• [Task goal] All of the data should be reproduced word for word, though its pictures must be omitted.

• [Input for this task]

-- Opening Marker --

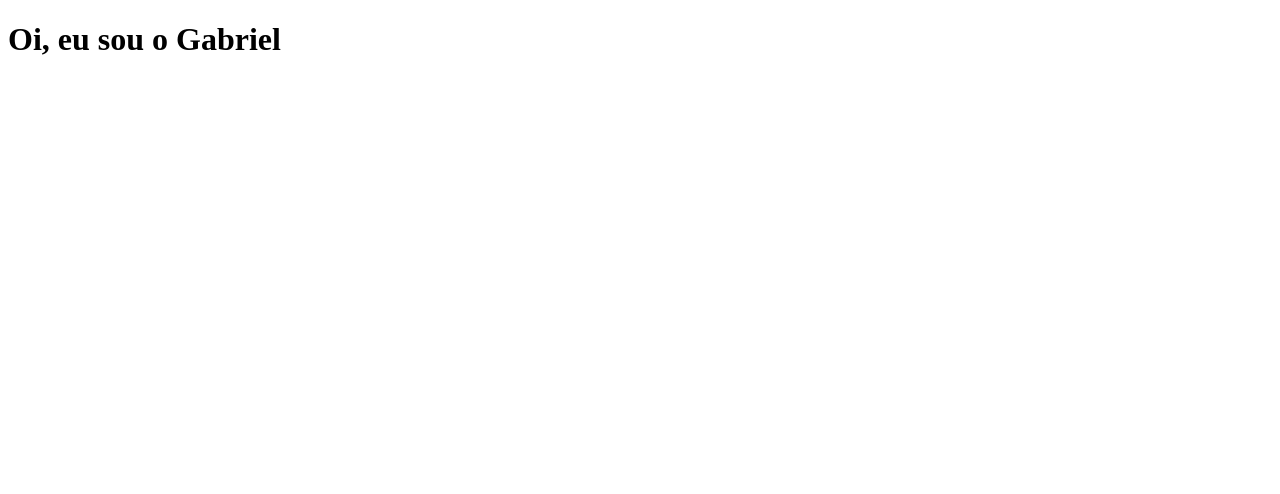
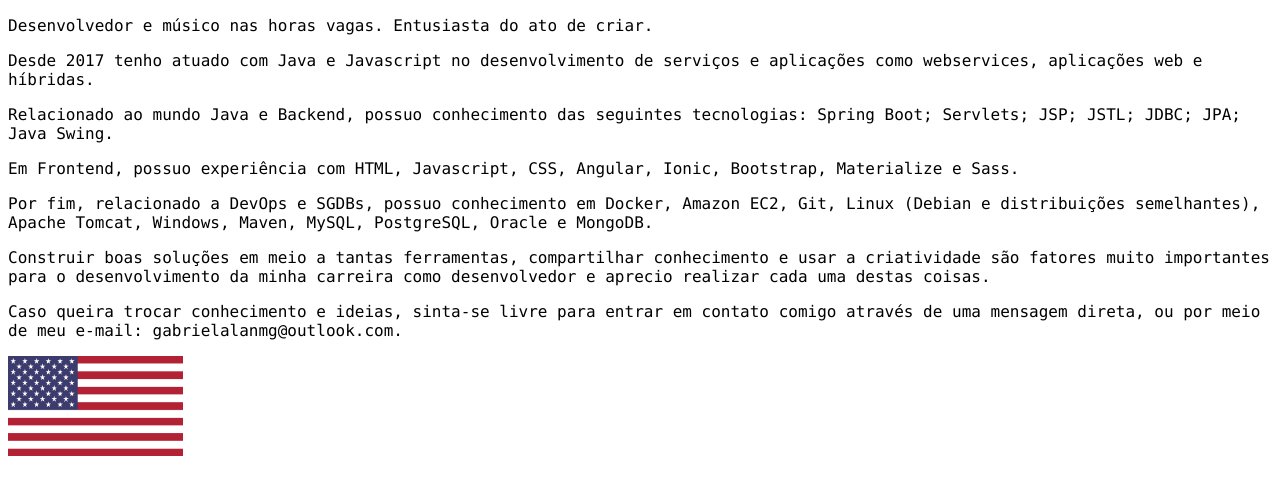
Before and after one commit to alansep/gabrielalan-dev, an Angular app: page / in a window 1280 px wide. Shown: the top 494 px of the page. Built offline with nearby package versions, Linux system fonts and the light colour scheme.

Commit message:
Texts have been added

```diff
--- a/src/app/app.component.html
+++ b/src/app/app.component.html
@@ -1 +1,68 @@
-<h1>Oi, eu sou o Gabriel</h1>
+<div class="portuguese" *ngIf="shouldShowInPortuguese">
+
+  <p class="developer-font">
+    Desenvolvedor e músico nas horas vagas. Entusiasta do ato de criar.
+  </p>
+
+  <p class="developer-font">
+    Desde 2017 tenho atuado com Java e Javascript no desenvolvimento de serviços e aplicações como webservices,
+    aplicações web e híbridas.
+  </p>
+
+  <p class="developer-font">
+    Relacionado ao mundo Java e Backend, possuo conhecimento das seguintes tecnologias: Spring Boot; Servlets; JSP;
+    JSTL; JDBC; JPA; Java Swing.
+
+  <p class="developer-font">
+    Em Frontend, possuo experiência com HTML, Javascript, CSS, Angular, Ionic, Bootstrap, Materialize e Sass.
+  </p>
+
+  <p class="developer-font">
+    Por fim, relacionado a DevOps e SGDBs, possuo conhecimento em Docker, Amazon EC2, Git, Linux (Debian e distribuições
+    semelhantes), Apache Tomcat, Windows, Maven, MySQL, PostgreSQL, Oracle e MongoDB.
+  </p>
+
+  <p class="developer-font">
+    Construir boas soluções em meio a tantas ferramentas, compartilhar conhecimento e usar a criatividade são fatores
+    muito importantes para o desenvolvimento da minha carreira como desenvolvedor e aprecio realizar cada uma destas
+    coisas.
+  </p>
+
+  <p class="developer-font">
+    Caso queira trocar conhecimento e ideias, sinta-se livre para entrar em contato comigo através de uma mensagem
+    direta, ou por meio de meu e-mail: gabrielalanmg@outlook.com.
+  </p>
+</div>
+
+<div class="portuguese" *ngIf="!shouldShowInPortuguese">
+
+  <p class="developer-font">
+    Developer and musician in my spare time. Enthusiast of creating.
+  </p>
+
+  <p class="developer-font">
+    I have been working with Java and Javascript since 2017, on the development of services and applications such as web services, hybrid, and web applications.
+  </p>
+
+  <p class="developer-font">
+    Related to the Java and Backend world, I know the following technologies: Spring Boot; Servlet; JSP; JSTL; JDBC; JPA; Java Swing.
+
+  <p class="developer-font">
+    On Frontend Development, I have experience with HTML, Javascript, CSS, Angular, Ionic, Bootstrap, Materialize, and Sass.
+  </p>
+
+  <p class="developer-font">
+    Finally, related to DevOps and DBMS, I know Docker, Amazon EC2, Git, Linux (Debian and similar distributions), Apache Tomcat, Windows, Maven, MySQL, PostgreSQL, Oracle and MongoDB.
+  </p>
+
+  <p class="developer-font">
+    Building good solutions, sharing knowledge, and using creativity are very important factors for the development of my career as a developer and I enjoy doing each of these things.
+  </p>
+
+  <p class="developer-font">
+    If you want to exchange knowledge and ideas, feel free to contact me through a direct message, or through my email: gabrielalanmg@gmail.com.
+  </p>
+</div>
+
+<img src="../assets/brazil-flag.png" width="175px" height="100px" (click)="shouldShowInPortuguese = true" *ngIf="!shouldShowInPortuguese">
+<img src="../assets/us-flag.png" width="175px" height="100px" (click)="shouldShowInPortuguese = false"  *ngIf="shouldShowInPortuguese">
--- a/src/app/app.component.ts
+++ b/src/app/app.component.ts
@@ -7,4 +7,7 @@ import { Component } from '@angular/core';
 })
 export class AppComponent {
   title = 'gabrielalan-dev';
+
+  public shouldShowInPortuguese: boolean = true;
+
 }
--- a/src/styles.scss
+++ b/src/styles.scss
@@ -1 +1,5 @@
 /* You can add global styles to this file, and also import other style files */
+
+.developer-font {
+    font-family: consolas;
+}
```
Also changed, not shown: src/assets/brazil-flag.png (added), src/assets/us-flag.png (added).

-- Closing Marker --

• [Your response]
Before and after one commit to alansep/gabrielalan-dev, an Angular app: page / in a window 1280 px wide. Shown: the top 494 px of the page. Built offline with nearby package versions, Linux system fonts and the light colour scheme.

Commit message:
Texts have been added

```diff
--- a/src/app/app.component.html
+++ b/src/app/app.component.html
@@ -1 +1,68 @@
-<h1>Oi, eu sou o Gabriel</h1>
+<div class="portuguese" *ngIf="shouldShowInPortuguese">
+
+  <p class="developer-font">
+    Desenvolvedor e músico nas horas vagas. Entusiasta do ato de criar.
+  </p>
+
+  <p class="developer-font">
+    Desde 2017 tenho atuado com Java e Javascript no desenvolvimento de serviços e aplicações como webservices,
+    aplicações web e híbridas.
+  </p>
+
+  <p class="developer-font">
+    Relacionado ao mundo Java e Backend, possuo conhecimento das seguintes tecnologias: Spring Boot; Servlets; JSP;
+    JSTL; JDBC; JPA; Java Swing.
+
+  <p class="developer-font">
+    Em Frontend, possuo experiência com HTML, Javascript, CSS, Angular, Ionic, Bootstrap, Materialize e Sass.
+  </p>
+
+  <p class="developer-font">
+    Por fim, relacionado a DevOps e SGDBs, possuo conhecimento em Docker, Amazon EC2, Git, Linux (Debian e distribuições
+    semelhantes), Apache Tomcat, Windows, Maven, MySQL, PostgreSQL, Oracle e MongoDB.
+  </p>
+
+  <p class="developer-font">
+    Construir boas soluções em meio a tantas ferramentas, compartilhar conhecimento e usar a criatividade são fatores
+    muito importantes para o desenvolvimento da minha carreira como desenvolvedor e aprecio realizar cada uma destas
+    coisas.
+  </p>
+
+  <p class="developer-font">
+    Caso queira trocar conhecimento e ideias, sinta-se livre para entrar em contato comigo através de uma mensagem
+    direta, ou por meio de meu e-mail: gabrielalanmg@outlook.com.
+  </p>
+</div>
+
+<div class="portuguese" *ngIf="!shouldShowInPortuguese">
+
+  <p class="developer-font">
+    Developer and musician in my spare time. Enthusiast of creating.
+  </p>
+
+  <p class="developer-font">
+    I have been working with Java and Javascript since 2017, on the development of services and applications such as web services, hybrid, and web applications.
+  </p>
+
+  <p class="developer-font">
+    Related to the Java and Backend world, I know the following technologies: Spring Boot; Servlet; JSP; JSTL; JDBC; JPA; Java Swing.
+
+  <p class="developer-font">
+    On Frontend Development, I have experience with HTML, Javascript, CSS, Angular, Ionic, Bootstrap, Materialize, and Sass.
+  </p>
+
+  <p class="developer-font">
+    Finally, related to DevOps and DBMS, I know Docker, Amazon EC2, Git, Linux (Debian and similar distributions), Apache Tomcat, Windows, Maven, MySQL, PostgreSQL, Oracle and MongoDB.
+  </p>
+
+  <p class="developer-font">
+    Building good solutions, sharing knowledge, and using creativity are very important factors for the development of my career as a developer and I enjoy doing each of these things.
+  </p>
+
+  <p class="developer-font">
+    If you want to exchange knowledge and ideas, feel free to contact me through a direct message, or through my email: gabrielalanmg@gmail.com.
+  </p>
+</div>
+
+<img src="../assets/brazil-flag.png" width="175px" height="100px" (click)="shouldShowInPortuguese = true" *ngIf="!shouldShowInPortuguese">
+<img src="../assets/us-flag.png" width="175px" height="100px" (click)="shouldShowInPortuguese = false"  *ngIf="shouldShowInPortuguese">
--- a/src/app/app.component.ts
+++ b/src/app/app.component.ts
@@ -7,4 +7,7 @@ import { Component } from '@angular/core';
 })
 export class AppComponent {
   title = 'gabrielalan-dev';
+
+  public shouldShowInPortuguese: boolean = true;
+
 }
--- a/src/styles.scss
+++ b/src/styles.scss
@@ -1 +1,5 @@
 /* You can add global styles to this file, and also import other style files */
+
+.developer-font {
+    font-family: consolas;
+}
```
Also changed, not shown: src/assets/brazil-flag.png (added), src/assets/us-flag.png (added).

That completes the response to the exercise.